Section 201 of the Congressional Accountability Act (CAA), which applies Title VII of the Civil Rights Act of 1964 to Congress, requires that all personnel actions– such as hiring, discharge, promotion, pay, or benefits – must be free from discrimination based on race, color, religion, sex, or national origin. The law forbids discrimination based on these characteristics even if other factors also motivate the action. Harassment based on race, color, religion, sex, or national origin is prohibited as well.
The law forbids certain employment practices that, while they may appear neutral in practice, in fact, cause a “disparate impact” on an employee on the basis of race, color, religion, sex, or national origin. The practice may be lawful in certain circumstances only if the employing office proves that the practice is job-related for the position in question and is consistent with business necessity.

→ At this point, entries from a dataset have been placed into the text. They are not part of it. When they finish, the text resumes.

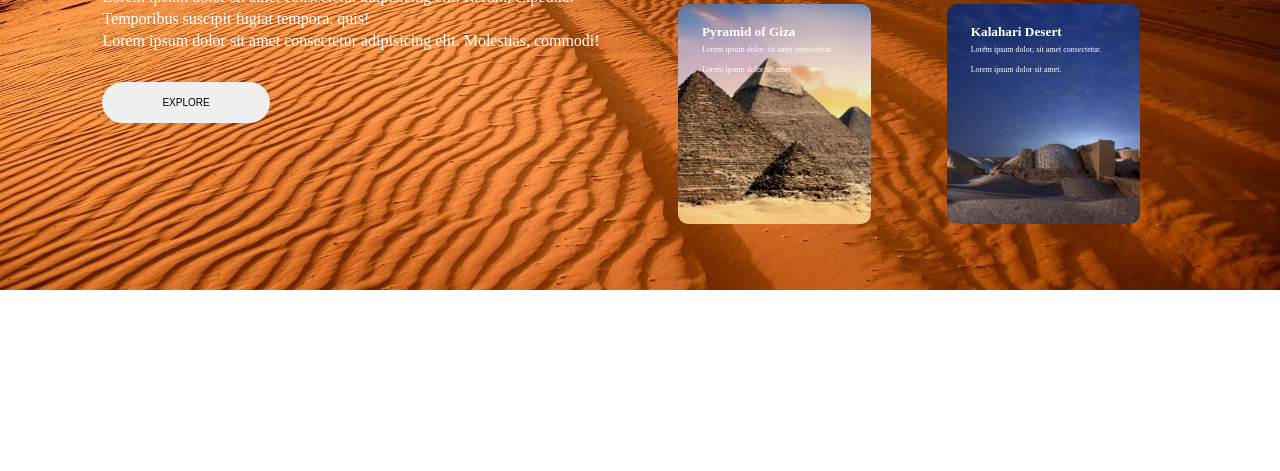
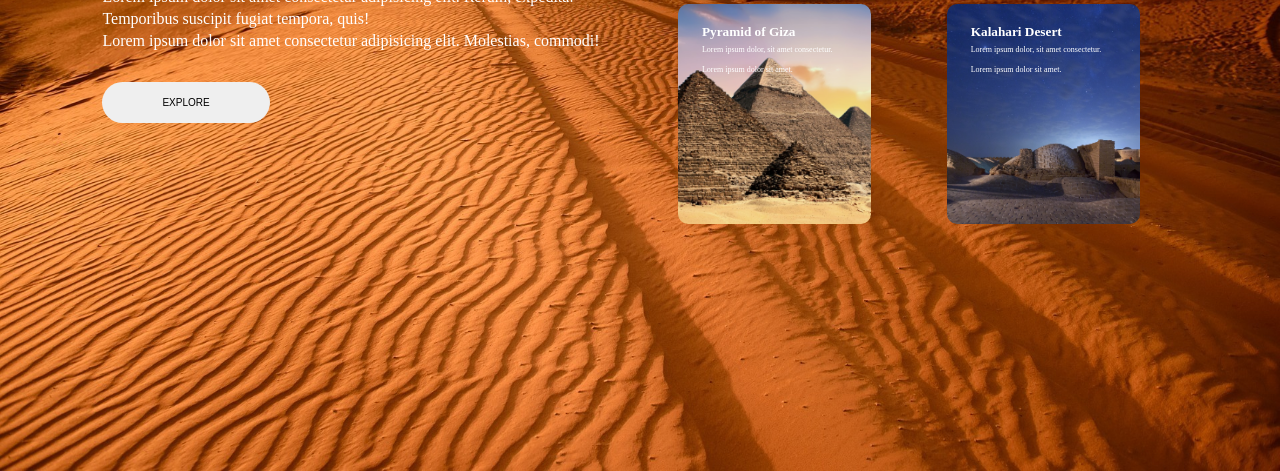
Before and after one commit to dipsingh100/CSS_h6, a plain HTML site: page index.html in a window 1280 px wide. Shown: the part 329-800 px from the top of the page. Drawn offline with Linux system fonts and the light colour scheme.

Commit message:
provided height to body

```diff
--- a/style.css
+++ b/style.css
@@ -5,9 +5,10 @@
 }
 
 body {
+  height: 100vh;
   background-image: url("shara\ desert.jpg");
   background-repeat: no-repeat;
-  background-size: 100% 112%;
+  background-size: 100% 100%;
 }
 
 .nav-cont {
```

Section 201 of the CAA also prohibits sexual harassment in the workplace and discrimination because of pregnancy, childbirth, or related medical conditions. In addition, the law requires that an employing office must reasonably accommodate an applicant or employee’s religious observances and practices so long as it does not create an undue hardship on the conduct of business.
Proving motivation depends on the facts of a particular case. For example, a covered employee must not only prove that he or she was treated differently from others in similar circumstances, but must also show that race, color, religion, sex, or national origin was a motivating factor in that treatment. Under certain circumstances, an employing office may need to prove that it took adverse personnel action against a covered employee for non-discriminatory reasons, and accurate records of employees’ job performance may be critical in such a case.

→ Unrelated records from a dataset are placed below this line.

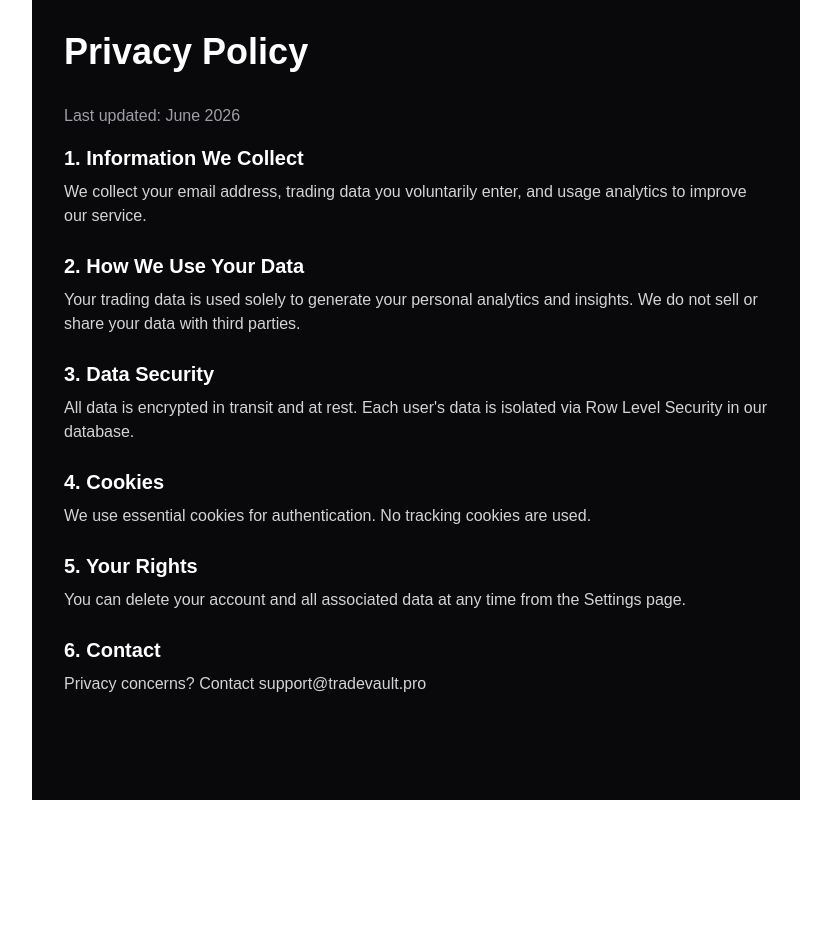
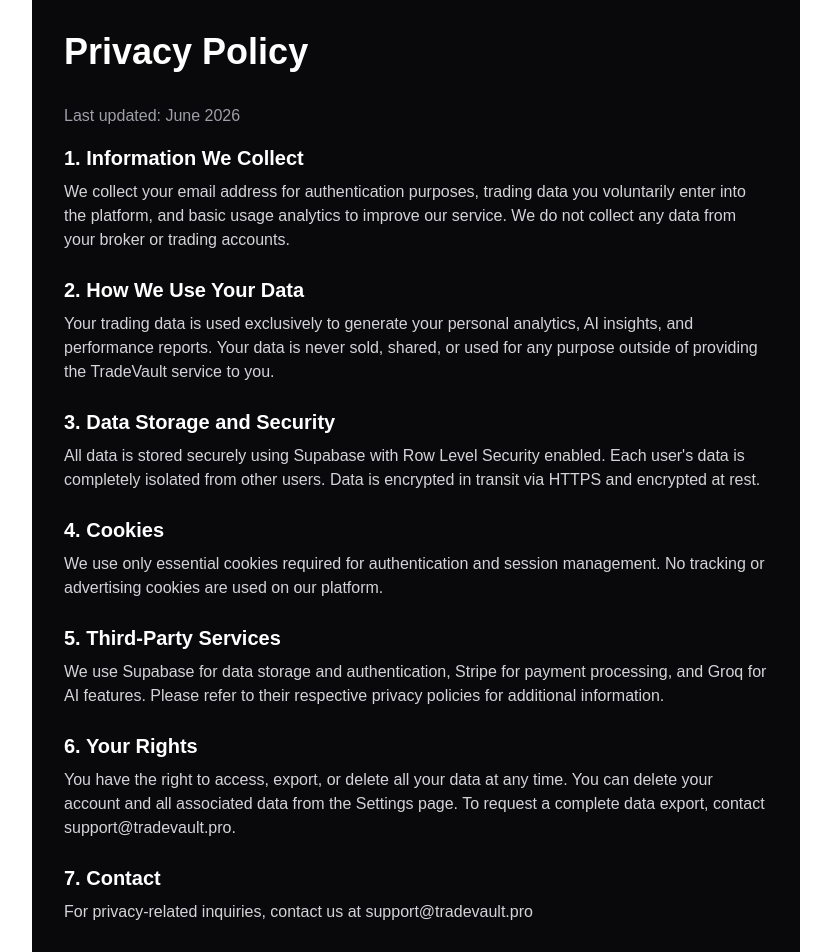
Before and after one commit to keeran30/Tradingjournal, a Next.js app: page /privacy in a window 1280 px wide. Shown: the top 952 px of the page, without its empty margins (224-1055 px from the left). Before the commit the page ends 800 px from the top, so only its background shows below. Built offline with nearby package versions, Linux system fonts and the light colour scheme.

Commit message:
Fix terms and privacy pages with proper module exports

```diff
--- a/app/privacy/page.tsx
+++ b/app/privacy/page.tsx
@@ -7,27 +7,31 @@
       <div className="space-y-6 text-zinc-300">
         <section>
           <h2 className="text-xl font-bold text-white mb-2">1. Information We Collect</h2>
-          <p>We collect your email address, trading data you voluntarily enter, and usage analytics to improve our service.</p>
+          <p>We collect your email address for authentication purposes, trading data you voluntarily enter into the platform, and basic usage analytics to improve our service. We do not collect any data from your broker or trading accounts.</p>
         </section>
         <section>
           <h2 className="text-xl font-bold text-white mb-2">2. How We Use Your Data</h2>
-          <p>Your trading data is used solely to generate your personal analytics and insights. We do not sell or share your data with third parties.</p>
+          <p>Your trading data is used exclusively to generate your personal analytics, AI insights, and performance reports. Your data is never sold, shared, or used for any purpose outside of providing the TradeVault service to you.</p>
         </section>
         <section>
-          <h2 className="text-xl font-bold text-white mb-2">3. Data Security</h2>
-          <p>All data is encrypted in transit and at rest. Each user's data is isolated via Row Level Security in our database.</p>
+          <h2 className="text-xl font-bold text-white mb-2">3. Data Storage and Security</h2>
+          <p>All data is stored securely using Supabase with Row Level Security enabled. Each user's data is completely isolated from other users. Data is encrypted in transit via HTTPS and encrypted at rest.</p>
         </section>
         <section>
           <h2 className="text-xl font-bold text-white mb-2">4. Cookies</h2>
-          <p>We use essential cookies for authentication. No tracking cookies are used.</p>
+          <p>We use only essential cookies required for authentication and session management. No tracking or advertising cookies are used on our platform.</p>
         </section>
         <section>
-          <h2 className="text-xl font-bold text-white mb-2">5. Your Rights</h2>
-          <p>You can delete your account and all associated data at any time from the Settings page.</p>
+          <h2 className="text-xl font-bold text-white mb-2">5. Third-Party Services</h2>
+          <p>We use Supabase for data storage and authentication, Stripe for payment processing, and Groq for AI features. Please refer to their respective privacy policies for additional information.</p>
         </section>
         <section>
-          <h2 className="text-xl font-bold text-white mb-2">6. Contact</h2>
-          <p>Privacy concerns? Contact support@tradevault.pro</p>
+          <h2 className="text-xl font-bold text-white mb-2">6. Your Rights</h2>
+          <p>You have the right to access, export, or delete all your data at any time. You can delete your account and all associated data from the Settings page. To request a complete data export, contact support@tradevault.pro.</p>
+        </section>
+        <section>
+          <h2 className="text-xl font-bold text-white mb-2">7. Contact</h2>
+          <p>For privacy-related inquiries, contact us at support@tradevault.pro</p>
         </section>
       </div>
     </main>
--- a/app/termsandconditions/page.tsx
+++ b/app/termsandconditions/page.tsx
@@ -0,0 +1,39 @@
+export default function TermsPage() {
+  return (
+    <main className="min-h-screen bg-zinc-950 text-white p-8 max-w-3xl mx-auto">
+      <h1 className="text-4xl font-bold mb-8">Terms of Service</h1>
+      <p className="text-zinc-400 mb-4">Last updated: June 2026</p>
+
+      <div className="space-y-6 text-zinc-300">
+        <section>
+          <h2 className="text-xl font-bold text-white mb-2">1. Acceptance of Terms</h2>
+          <p>By using TradeVault, you agree to these terms. If you disagree, do not use the service.</p>
+        </section>
+        <section>
+          <h2 className="text-xl font-bold text-white mb-2">2. Description of Service</h2>
+          <p>TradeVault is a trading journal and analytics platform. We provide tools for traders to log, analyze, and improve their trading performance. All insights are educational, not financial advice.</p>
+        </section>
+        <section>
+          <h2 className="text-xl font-bold text-white mb-2">3. User Accounts</h2>
+          <p>You are responsible for maintaining the confidentiality of your account credentials. You must be 18 years or older to use this service.</p>
+        </section>
+        <section>
+          <h2 className="text-xl font-bold text-white mb-2">4. No Financial Advice</h2>
+          <p>TradeVault does not provide financial advice, trading recommendations, or market predictions. All analytics are based on your historical data for educational purposes only. Trading involves substantial risk of financial loss.</p>
+        </section>
+        <section>
+          <h2 className="text-xl font-bold text-white mb-2">5. Subscription and Payments</h2>
+          <p>Premium features require a paid subscription. Payments are processed securely via Stripe. You may cancel your subscription at any time through the Settings page.</p>
+        </section>
+        <section>
+          <h2 className="text-xl font-bold text-white mb-2">6. Limitation of Liability</h2>
+          <p>TradeVault and its creators shall not be held liable for any trading losses, damages, or consequences arising from the use of this platform.</p>
+        </section>
+        <section>
+          <h2 className="text-xl font-bold text-white mb-2">7. Contact</h2>
+          <p>For questions regarding these terms, contact us at support@tradevault.pro</p>
+        </section>
+      </div>
+    </main>
+  )
+}
```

There are several exceptions to Section 201′s prohibition on discrimination. It should also be noted that, under the CAA, it is lawful for certain House of Representatives and Senate offices to consider party, place of residence, or political compatibility in making employment decisions.